• **DATA PROVIDED**
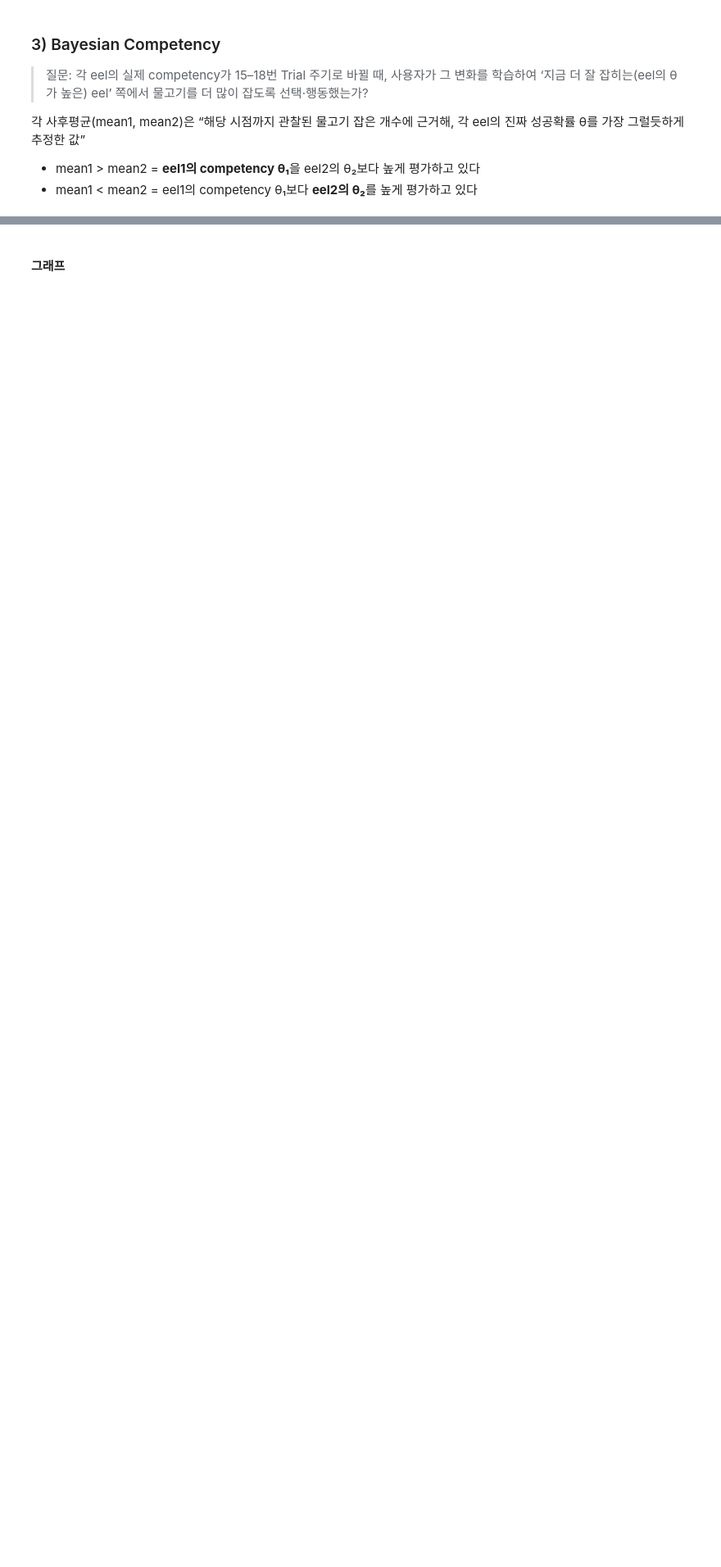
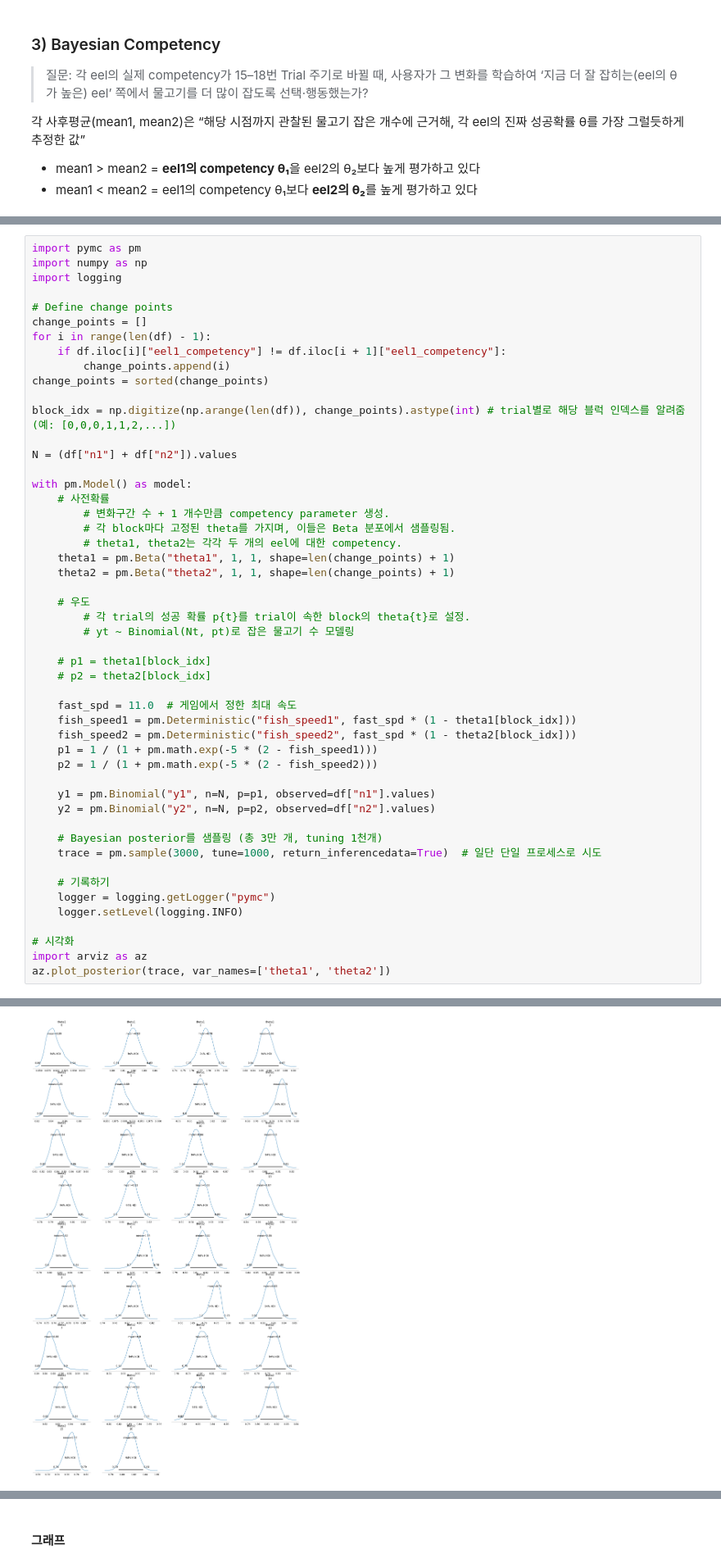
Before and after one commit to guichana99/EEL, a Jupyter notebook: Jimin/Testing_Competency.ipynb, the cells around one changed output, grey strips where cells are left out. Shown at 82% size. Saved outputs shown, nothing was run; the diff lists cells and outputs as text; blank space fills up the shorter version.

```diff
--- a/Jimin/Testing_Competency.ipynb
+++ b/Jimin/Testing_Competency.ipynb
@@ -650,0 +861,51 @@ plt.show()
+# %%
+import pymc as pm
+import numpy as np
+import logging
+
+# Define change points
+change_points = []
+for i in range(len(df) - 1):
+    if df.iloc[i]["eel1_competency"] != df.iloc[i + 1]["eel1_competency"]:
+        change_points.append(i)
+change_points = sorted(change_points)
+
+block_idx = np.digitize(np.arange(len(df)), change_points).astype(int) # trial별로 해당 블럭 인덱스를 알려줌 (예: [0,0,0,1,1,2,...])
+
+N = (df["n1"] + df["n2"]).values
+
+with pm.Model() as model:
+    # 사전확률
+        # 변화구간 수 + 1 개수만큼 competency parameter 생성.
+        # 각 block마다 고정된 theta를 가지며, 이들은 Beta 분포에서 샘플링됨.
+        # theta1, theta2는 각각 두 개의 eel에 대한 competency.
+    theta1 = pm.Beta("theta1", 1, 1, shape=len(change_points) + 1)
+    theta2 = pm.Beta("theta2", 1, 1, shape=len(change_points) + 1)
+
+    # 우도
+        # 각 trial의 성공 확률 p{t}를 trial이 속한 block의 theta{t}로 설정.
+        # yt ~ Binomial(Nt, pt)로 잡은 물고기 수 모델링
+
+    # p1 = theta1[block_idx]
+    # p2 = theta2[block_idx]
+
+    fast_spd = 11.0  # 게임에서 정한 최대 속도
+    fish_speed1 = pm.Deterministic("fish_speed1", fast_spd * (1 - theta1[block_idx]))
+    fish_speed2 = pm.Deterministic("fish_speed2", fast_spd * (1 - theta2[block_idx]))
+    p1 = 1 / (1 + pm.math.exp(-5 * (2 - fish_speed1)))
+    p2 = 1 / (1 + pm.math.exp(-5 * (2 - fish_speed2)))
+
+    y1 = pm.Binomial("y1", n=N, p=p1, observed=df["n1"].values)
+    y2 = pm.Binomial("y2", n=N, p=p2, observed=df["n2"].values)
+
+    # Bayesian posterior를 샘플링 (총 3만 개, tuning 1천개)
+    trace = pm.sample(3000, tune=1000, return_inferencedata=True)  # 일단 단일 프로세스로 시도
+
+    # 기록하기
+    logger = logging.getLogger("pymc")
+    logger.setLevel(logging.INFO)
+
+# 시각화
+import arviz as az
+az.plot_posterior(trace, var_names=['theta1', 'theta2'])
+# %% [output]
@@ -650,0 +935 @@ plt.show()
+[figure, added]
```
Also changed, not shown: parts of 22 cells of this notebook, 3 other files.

• **WORK ORDER**
Leave the pictures out and reproduce all of the records exactly.

• **RESPONSE TO THE EXERCISE**
Before and after one commit to guichana99/EEL, a Jupyter notebook: Jimin/Testing_Competency.ipynb, the cells around one changed output, grey strips where cells are left out. Shown at 82% size. Saved outputs shown, nothing was run; the diff lists cells and outputs as text; blank space fills up the shorter version.

```diff
--- a/Jimin/Testing_Competency.ipynb
+++ b/Jimin/Testing_Competency.ipynb
@@ -650,0 +861,51 @@ plt.show()
+# %%
+import pymc as pm
+import numpy as np
+import logging
+
+# Define change points
+change_points = []
+for i in range(len(df) - 1):
+    if df.iloc[i]["eel1_competency"] != df.iloc[i + 1]["eel1_competency"]:
+        change_points.append(i)
+change_points = sorted(change_points)
+
+block_idx = np.digitize(np.arange(len(df)), change_points).astype(int) # trial별로 해당 블럭 인덱스를 알려줌 (예: [0,0,0,1,1,2,...])
+
+N = (df["n1"] + df["n2"]).values
+
+with pm.Model() as model:
+    # 사전확률
+        # 변화구간 수 + 1 개수만큼 competency parameter 생성.
+        # 각 block마다 고정된 theta를 가지며, 이들은 Beta 분포에서 샘플링됨.
+        # theta1, theta2는 각각 두 개의 eel에 대한 competency.
+    theta1 = pm.Beta("theta1", 1, 1, shape=len(change_points) + 1)
+    theta2 = pm.Beta("theta2", 1, 1, shape=len(change_points) + 1)
+
+    # 우도
+        # 각 trial의 성공 확률 p{t}를 trial이 속한 block의 theta{t}로 설정.
+        # yt ~ Binomial(Nt, pt)로 잡은 물고기 수 모델링
+
+    # p1 = theta1[block_idx]
+    # p2 = theta2[block_idx]
+
+    fast_spd = 11.0  # 게임에서 정한 최대 속도
+    fish_speed1 = pm.Deterministic("fish_speed1", fast_spd * (1 - theta1[block_idx]))
+    fish_speed2 = pm.Deterministic("fish_speed2", fast_spd * (1 - theta2[block_idx]))
+    p1 = 1 / (1 + pm.math.exp(-5 * (2 - fish_speed1)))
+    p2 = 1 / (1 + pm.math.exp(-5 * (2 - fish_speed2)))
+
+    y1 = pm.Binomial("y1", n=N, p=p1, observed=df["n1"].values)
+    y2 = pm.Binomial("y2", n=N, p=p2, observed=df["n2"].values)
+
+    # Bayesian posterior를 샘플링 (총 3만 개, tuning 1천개)
+    trace = pm.sample(3000, tune=1000, return_inferencedata=True)  # 일단 단일 프로세스로 시도
+
+    # 기록하기
+    logger = logging.getLogger("pymc")
+    logger.setLevel(logging.INFO)
+
+# 시각화
+import arviz as az
+az.plot_posterior(trace, var_names=['theta1', 'theta2'])
+# %% [output]
@@ -650,0 +935 @@ plt.show()
+[figure, added]
```
Also changed, not shown: parts of 22 cells of this notebook, 3 other files.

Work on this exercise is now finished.